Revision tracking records
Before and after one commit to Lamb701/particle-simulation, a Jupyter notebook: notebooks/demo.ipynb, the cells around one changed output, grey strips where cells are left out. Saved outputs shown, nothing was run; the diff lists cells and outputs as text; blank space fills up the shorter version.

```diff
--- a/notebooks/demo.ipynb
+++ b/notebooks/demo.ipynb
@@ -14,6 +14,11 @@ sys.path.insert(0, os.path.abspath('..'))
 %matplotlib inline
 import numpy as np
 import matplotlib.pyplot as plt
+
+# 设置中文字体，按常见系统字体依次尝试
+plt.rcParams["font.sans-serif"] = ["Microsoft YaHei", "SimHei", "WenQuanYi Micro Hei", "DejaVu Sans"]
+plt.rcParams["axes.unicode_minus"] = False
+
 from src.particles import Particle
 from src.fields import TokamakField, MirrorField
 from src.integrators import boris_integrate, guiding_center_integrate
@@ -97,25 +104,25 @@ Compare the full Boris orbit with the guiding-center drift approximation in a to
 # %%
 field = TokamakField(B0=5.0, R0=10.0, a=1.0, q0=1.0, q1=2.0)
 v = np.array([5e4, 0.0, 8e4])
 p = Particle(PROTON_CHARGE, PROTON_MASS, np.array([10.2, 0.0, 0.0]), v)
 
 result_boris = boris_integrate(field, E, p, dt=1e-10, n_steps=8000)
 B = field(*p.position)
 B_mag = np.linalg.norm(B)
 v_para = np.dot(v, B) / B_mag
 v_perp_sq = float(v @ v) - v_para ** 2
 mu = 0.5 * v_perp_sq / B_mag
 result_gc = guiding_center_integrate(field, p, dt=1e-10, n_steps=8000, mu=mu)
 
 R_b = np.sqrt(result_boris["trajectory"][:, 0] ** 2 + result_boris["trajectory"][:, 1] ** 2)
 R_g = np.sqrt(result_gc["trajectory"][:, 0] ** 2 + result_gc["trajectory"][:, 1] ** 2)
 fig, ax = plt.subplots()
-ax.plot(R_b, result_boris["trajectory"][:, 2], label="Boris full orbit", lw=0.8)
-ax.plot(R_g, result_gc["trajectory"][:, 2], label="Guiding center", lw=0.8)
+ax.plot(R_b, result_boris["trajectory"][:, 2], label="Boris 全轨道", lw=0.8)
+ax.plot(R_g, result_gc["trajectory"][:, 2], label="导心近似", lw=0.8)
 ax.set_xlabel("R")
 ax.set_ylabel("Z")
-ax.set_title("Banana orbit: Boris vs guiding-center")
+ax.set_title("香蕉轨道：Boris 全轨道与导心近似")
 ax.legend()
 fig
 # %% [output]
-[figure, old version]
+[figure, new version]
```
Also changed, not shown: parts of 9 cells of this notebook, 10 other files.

* * *

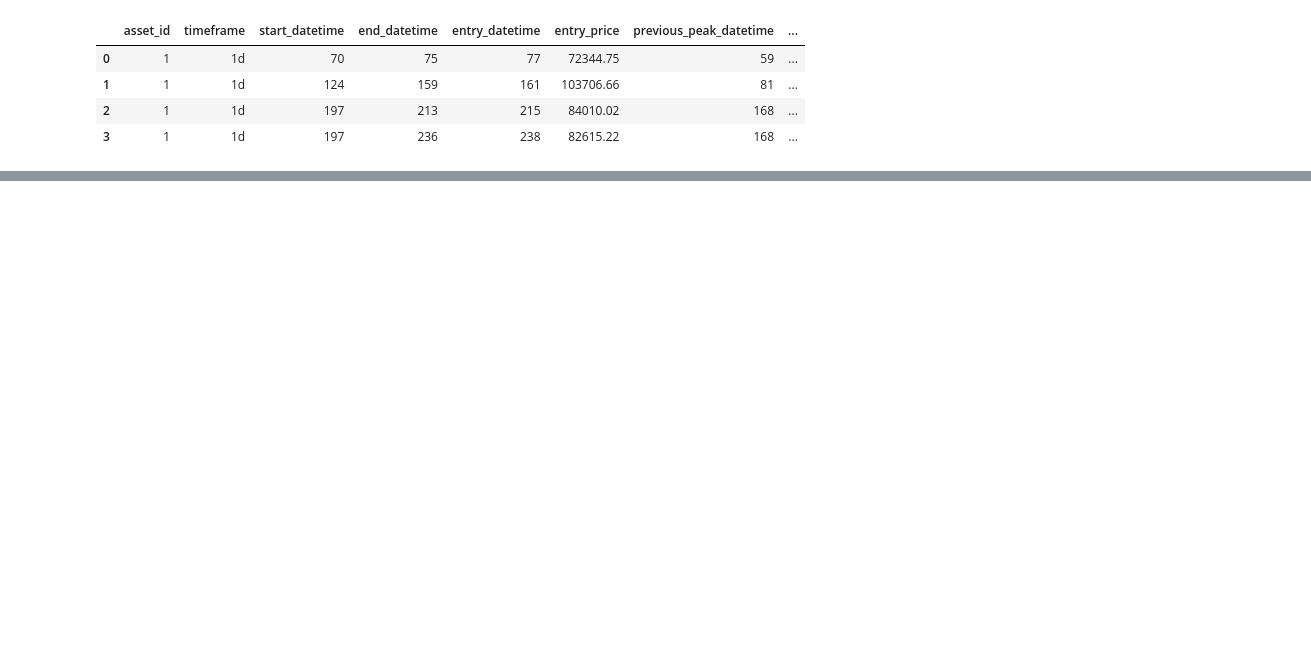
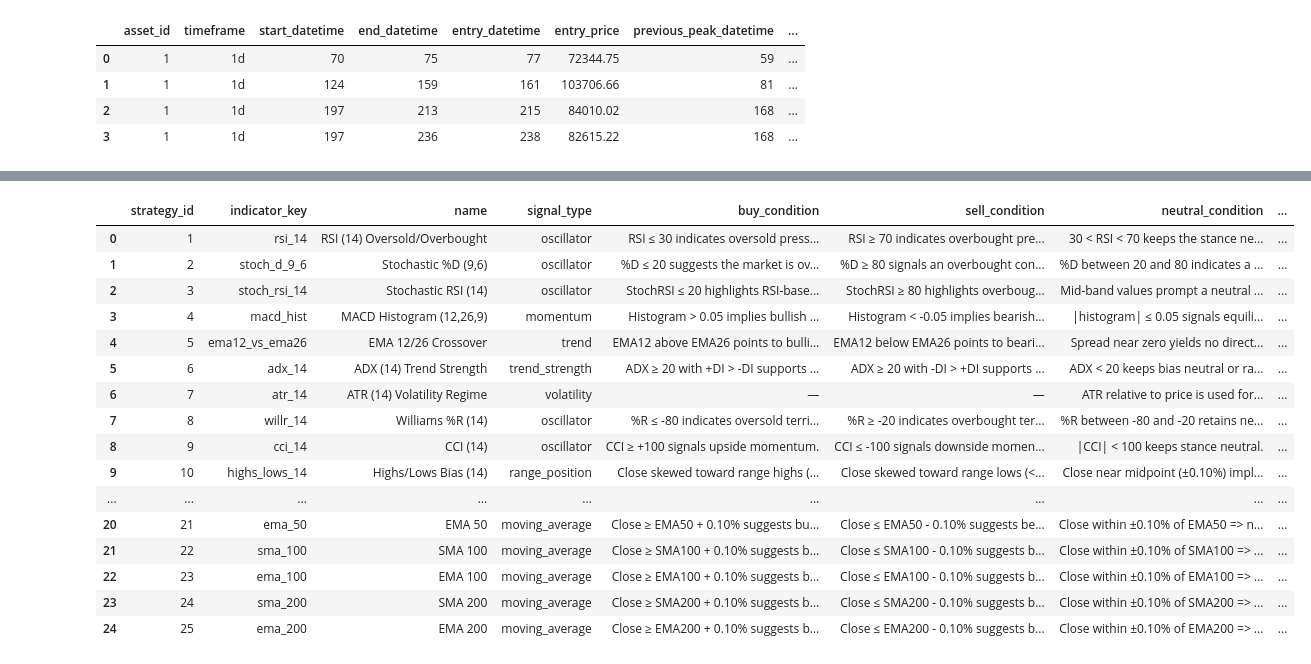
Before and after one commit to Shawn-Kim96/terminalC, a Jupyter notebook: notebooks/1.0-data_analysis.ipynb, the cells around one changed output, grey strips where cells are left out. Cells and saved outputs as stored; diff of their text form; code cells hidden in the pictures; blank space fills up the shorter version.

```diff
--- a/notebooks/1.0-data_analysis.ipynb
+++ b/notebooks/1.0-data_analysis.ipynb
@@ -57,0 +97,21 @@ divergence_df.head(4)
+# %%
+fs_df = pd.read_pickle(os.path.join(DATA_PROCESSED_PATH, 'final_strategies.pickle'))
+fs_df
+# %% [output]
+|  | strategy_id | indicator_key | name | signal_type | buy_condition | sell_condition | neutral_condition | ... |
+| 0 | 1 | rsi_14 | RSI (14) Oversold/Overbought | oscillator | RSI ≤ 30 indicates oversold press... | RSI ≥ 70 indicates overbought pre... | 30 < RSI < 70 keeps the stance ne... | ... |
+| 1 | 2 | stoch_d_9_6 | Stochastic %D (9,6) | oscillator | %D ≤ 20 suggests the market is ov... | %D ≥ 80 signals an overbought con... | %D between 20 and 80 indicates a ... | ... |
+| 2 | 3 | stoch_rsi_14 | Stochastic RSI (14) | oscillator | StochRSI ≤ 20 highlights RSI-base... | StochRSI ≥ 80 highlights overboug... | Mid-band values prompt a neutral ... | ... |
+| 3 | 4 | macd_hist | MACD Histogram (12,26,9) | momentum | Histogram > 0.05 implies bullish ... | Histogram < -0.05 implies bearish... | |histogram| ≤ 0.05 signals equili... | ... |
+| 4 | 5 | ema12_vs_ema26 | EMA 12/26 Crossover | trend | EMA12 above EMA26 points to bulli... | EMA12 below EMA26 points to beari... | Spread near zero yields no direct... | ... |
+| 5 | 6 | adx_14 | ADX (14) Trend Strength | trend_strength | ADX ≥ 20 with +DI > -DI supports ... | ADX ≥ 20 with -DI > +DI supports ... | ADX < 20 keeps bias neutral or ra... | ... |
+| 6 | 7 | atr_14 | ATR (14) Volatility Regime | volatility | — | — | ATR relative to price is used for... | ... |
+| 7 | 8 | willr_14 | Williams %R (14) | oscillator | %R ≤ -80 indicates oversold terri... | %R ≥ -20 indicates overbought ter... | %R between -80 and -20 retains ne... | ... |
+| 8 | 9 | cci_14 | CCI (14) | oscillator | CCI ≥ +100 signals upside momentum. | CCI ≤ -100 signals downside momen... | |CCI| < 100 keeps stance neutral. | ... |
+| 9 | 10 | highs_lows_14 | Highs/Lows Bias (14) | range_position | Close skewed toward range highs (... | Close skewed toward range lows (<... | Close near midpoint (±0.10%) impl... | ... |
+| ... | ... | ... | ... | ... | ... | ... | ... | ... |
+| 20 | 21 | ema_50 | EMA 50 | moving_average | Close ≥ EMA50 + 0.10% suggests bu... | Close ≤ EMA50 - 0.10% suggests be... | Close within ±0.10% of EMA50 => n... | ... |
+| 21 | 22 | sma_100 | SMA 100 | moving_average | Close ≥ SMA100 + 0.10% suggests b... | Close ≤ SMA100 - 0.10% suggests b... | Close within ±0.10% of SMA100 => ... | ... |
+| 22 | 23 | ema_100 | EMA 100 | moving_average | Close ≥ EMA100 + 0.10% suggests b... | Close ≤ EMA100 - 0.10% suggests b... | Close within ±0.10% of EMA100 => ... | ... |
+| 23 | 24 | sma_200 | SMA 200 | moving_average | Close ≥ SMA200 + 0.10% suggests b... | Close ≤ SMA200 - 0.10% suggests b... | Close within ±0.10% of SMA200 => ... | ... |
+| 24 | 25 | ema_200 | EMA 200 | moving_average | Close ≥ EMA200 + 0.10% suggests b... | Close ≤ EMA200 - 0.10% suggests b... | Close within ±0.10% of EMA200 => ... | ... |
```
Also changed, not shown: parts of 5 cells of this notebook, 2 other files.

[What to do] Whenever a line in the entries holds the word "parts", copy that line.

[Output of the task]
Also changed, not shown: parts of 9 cells of this notebook, 10 other files.
Also changed, not shown: parts of 5 cells of this notebook, 2 other files.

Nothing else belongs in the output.